§ Task to complete:
What is the number of lines in these records that hold the word "version"? Reply with that number alone.

§ Supplied records:
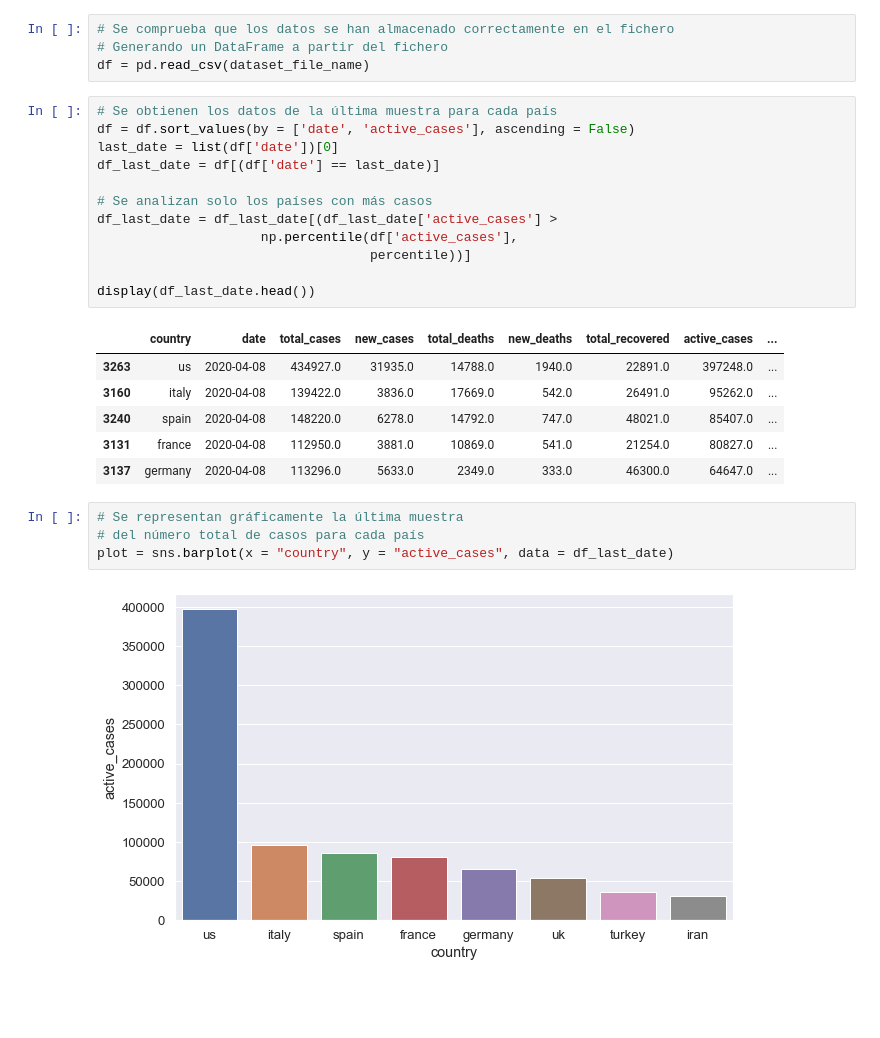
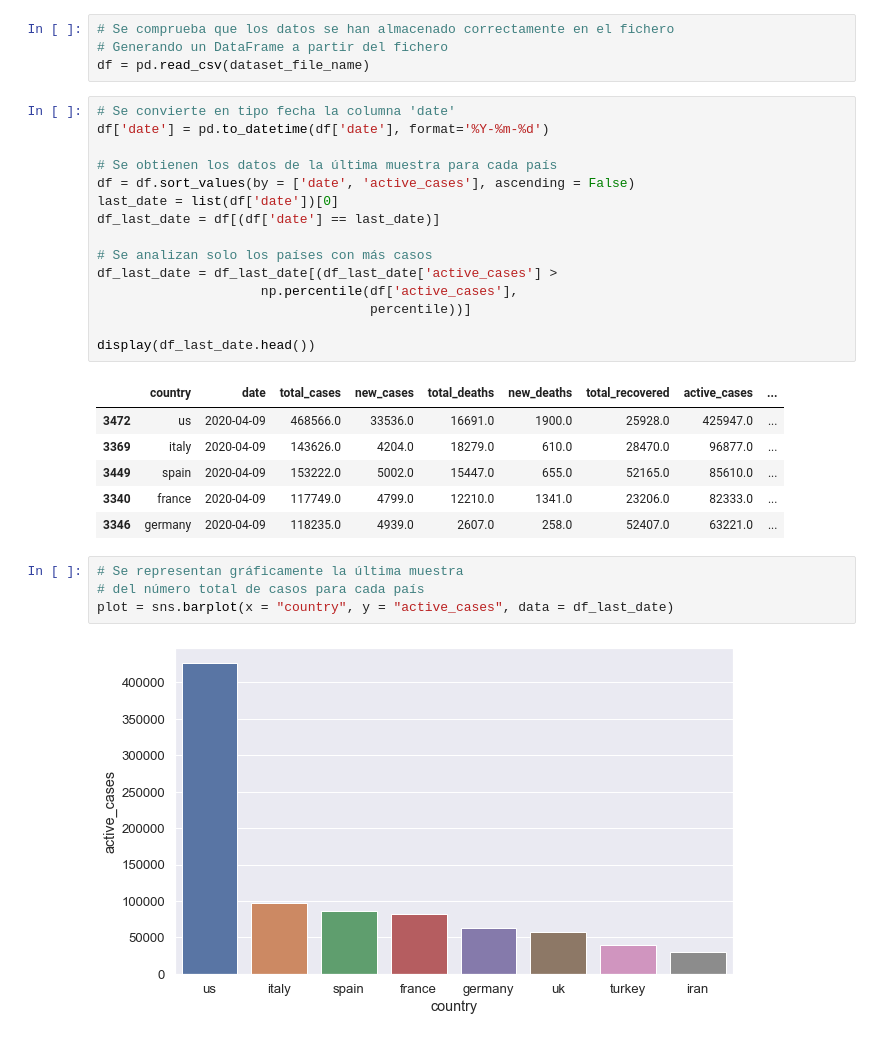
Before and after one commit to dmar10862/uoc_tipologia_y_ciclo_de_vida_de_los_datos_practica_1, a Jupyter notebook: src/covid-19_world_scraper.ipynb, the cells around one changed output. Saved outputs shown, nothing was run; the diff lists cells and outputs as text; blank space fills up the shorter version.

```diff
--- a/src/covid-19_world_scraper.ipynb
+++ b/src/covid-19_world_scraper.ipynb
@@ -160,28 +161,31 @@ Adding data to csv...
 # Generando un DataFrame a partir del fichero
 df = pd.read_csv(dataset_file_name)
 # %%
+# Se convierte en tipo fecha la columna 'date'
+df['date'] = pd.to_datetime(df['date'], format='%Y-%m-%d')
+
 # Se obtienen los datos de la última muestra para cada país
 df = df.sort_values(by = ['date', 'active_cases'], ascending = False)
 last_date = list(df['date'])[0]
 df_last_date = df[(df['date'] == last_date)]
 
 # Se analizan solo los países con más casos
 df_last_date = df_last_date[(df_last_date['active_cases'] >
                      np.percentile(df['active_cases'],
                                    percentile))]
 
 display(df_last_date.head())
 # %% [output]
 |  | country | date | total_cases | new_cases | total_deaths | new_deaths | total_recovered | active_cases | ... |
-| 3263 | us | 2020-04-08 | 434927.0 | 31935.0 | 14788.0 | 1940.0 | 22891.0 | 397248.0 | ... |
-| 3160 | italy | 2020-04-08 | 139422.0 | 3836.0 | 17669.0 | 542.0 | 26491.0 | 95262.0 | ... |
-| 3240 | spain | 2020-04-08 | 148220.0 | 6278.0 | 14792.0 | 747.0 | 48021.0 | 85407.0 | ... |
-| 3131 | france | 2020-04-08 | 112950.0 | 3881.0 | 10869.0 | 541.0 | 21254.0 | 80827.0 | ... |
-| 3137 | germany | 2020-04-08 | 113296.0 | 5633.0 | 2349.0 | 333.0 | 46300.0 | 64647.0 | ... |
+| 3472 | us | 2020-04-09 | 468566.0 | 33536.0 | 16691.0 | 1900.0 | 25928.0 | 425947.0 | ... |
+| 3369 | italy | 2020-04-09 | 143626.0 | 4204.0 | 18279.0 | 610.0 | 28470.0 | 96877.0 | ... |
+| 3449 | spain | 2020-04-09 | 153222.0 | 5002.0 | 15447.0 | 655.0 | 52165.0 | 85610.0 | ... |
+| 3340 | france | 2020-04-09 | 117749.0 | 4799.0 | 12210.0 | 1341.0 | 23206.0 | 82333.0 | ... |
+| 3346 | germany | 2020-04-09 | 118235.0 | 4939.0 | 2607.0 | 258.0 | 52407.0 | 63221.0 | ... |
 # %%
 # Se representan gráficamente la última muestra
 # del número total de casos para cada país
 plot = sns.barplot(x = "country", y = "active_cases", data = df_last_date)
 # %% [output]
-[figure, old version]
+[figure, new version]
 # %%
```
Also changed, not shown: parts of 9 cells of this notebook, 1 other file.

§ The completed task:
3